Consolation, By Michael Redhill

So many deaths, and so much earth over them, and how much we forget: this is the chant beneath Michael Redhill's novel of archaeology and loss.

Professor David Hollis, convinced that the remains of a ship lost in the mid-19th century can still be uncovered on the shores of Lake Ontario, is driven to suicide, ostensibly by the scorn of his colleagues. His widow sets up house in an apartment overlooking the site, refusing to speak to anyone.

Only her son-in-law to be can reach her, and to him falls the burden of recovering Hollis's lost legacy, and, through it, another one: the story Hollis had hoped to uncover, which was that of Jem Hallam, a failed English pioneer who, on discovering the art of photography, became an obsessive chronicler of Toronto, then was lost in a storm on Lake Ontario.

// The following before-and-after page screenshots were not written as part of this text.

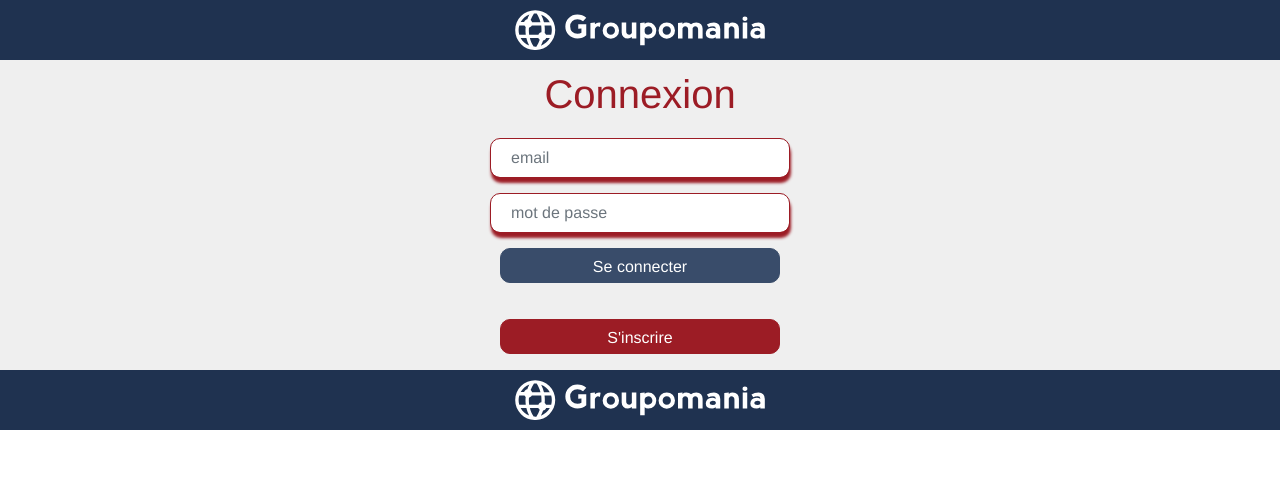
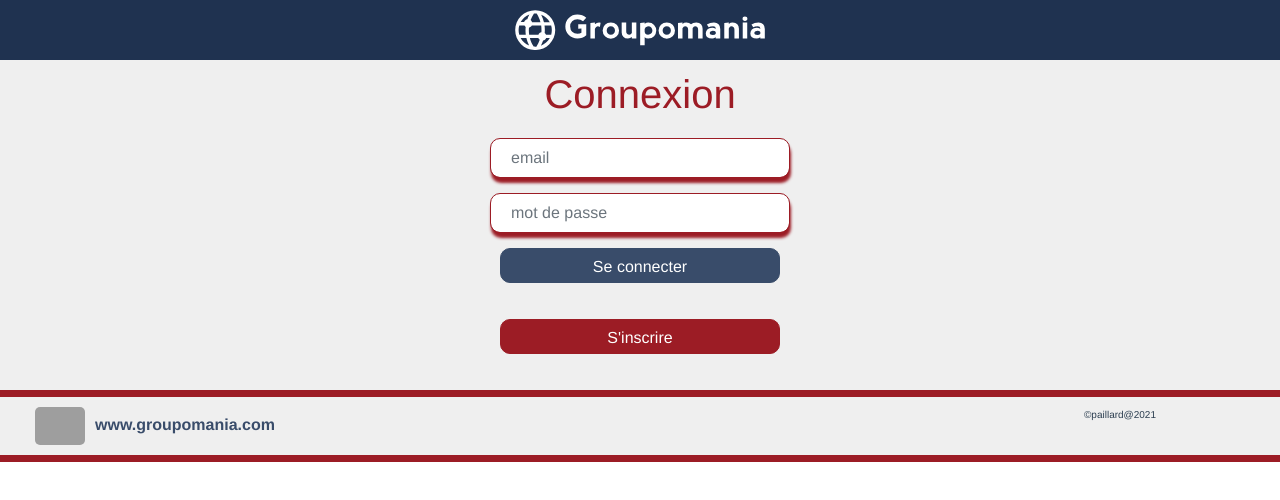
Before and after one commit to boon4975/Patrice_Paillard_7_06092021_Frontend, a Vue app: page /login in a window 1280 px wide. Shown: the top 500 px of the page. Built offline with nearby package versions, Linux system fonts and the light colour scheme; grey boxes are pictures that could not be loaded.

Commit message:
limit format et taille upload file

```diff
--- a/src/App.vue
+++ b/src/App.vue
@@ -3,18 +3,20 @@
     <div id="nav">
       <Banner />
     <router-view />
-    <Banner />
+    <Footer />
     </div>
   </div>
 </template>
 
 <script>
 import Banner from "@/components/Banner.vue";
-import {mapState} from 'vuex'
+import Footer from "@/components/Footer.vue";
+import {mapState} from 'vuex';
 
 export default {
   components: {
     Banner,
+    Footer
   },
   computed: {
         ...mapState([
--- a/src/components/File.vue
+++ b/src/components/File.vue
@@ -41,13 +41,19 @@
         handleFileUpload(){
             this.file = this.$refs.file.files[0];
             let image = document.getElementById("image");
+        // limit formats autorisés et taille à 1Mo
             let types = [ "image/jpg", "image/jpeg", "image/png", "image/gif" ];
-            if (types.includes(this.file.type)) {
+            if (types.includes(this.file.type) && this.file.size < 1000000) {
         //affiche preview du fichier avant UPLOAD
                 image.src = URL.createObjectURL(this.file)
                 this.uploadedFile = this.file.name;
         //transfert du formData au composant EditTopic
                 this.$emit('upfile', this.file)
+            }else{
+                if(this.file.size > 1000000){
+                    alert('votre image ne doit pas dépasser 1 Mo')
+                }
+                alert('Formats image autorisés: .jpg, .jpeg, .png, . gif')
             }
         }
     }
--- /dev/null
+++ b/src/components/Footer.vue
@@ -0,0 +1,41 @@
+<template>
+    <div class="footer">
+        <div class="row g-0">
+            <div class="col-3">
+                <img alt="logo Groupomania" src="../assets/images/logo/icon-above-font.png" class="footer__logo"/>
+                <a href="www.groupomania.com" class="footer__a">www.groupomania.com</a>
+            </div>
+            <div class="col-6">
+
+            </div>
+            <div class="col-3">
+                <p>&copy;paillard@2021</p>
+            </div>
+        </div>
+
+    </div>
+</template>
+
+<script>
+export default {
+    name: 'Footer'
+}
+</script>
+
+<style lang="scss" scoped>
+    .footer {
+        max-width: 100vw;
+        background-color: #efefef;
+        margin: 20px 0 0 0;
+        padding: 10px 0;
+        border-bottom: 7px solid #9C1C25;
+        border-top: 7px solid #9C1C25;
+        &__logo {
+            max-width: 50px;
+            border-radius: 5px;
+        }
+    }
+    p {
+        font-size: 10px;
+    }
+</style>
--- a/src/components/Profil.vue
+++ b/src/components/Profil.vue
@@ -16,7 +16,7 @@
             </div>
         </div>
             <File @upfile="setFile" />
-            <button v-if="file != ''" class="btn btn-primary" @click="avatar(setFormData())">upload img profil</button>
+            <button v-if="file != ''" class="btn btn-primary" @click="avatar(setFormData())">changer votre Avatar</button>
         </div>
         <button class="btn btn-danger" type="button" data-toggle="modal" data-target="#popup">Supprimer le compte</button>
     </div>
@@ -161,4 +161,7 @@
     padding: 0;
     line-height: 1;
 }
+.picture__cadre {
+    max-width: 300px;
+}
 </style>
--- a/src/views/Home.vue
+++ b/src/views/Home.vue
@@ -1,6 +1,7 @@
 <template>
   <div class="home">
     <NavMenu />
+    <div class="post"><h1>Quoi de neuf ?</h1></div>
   </div>
     <Post class="post"
           v-for="item of posts"
```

This is a tortuous and strange book, full of digressions and ragged seams. The author's gentle cadences carry the reader through, however.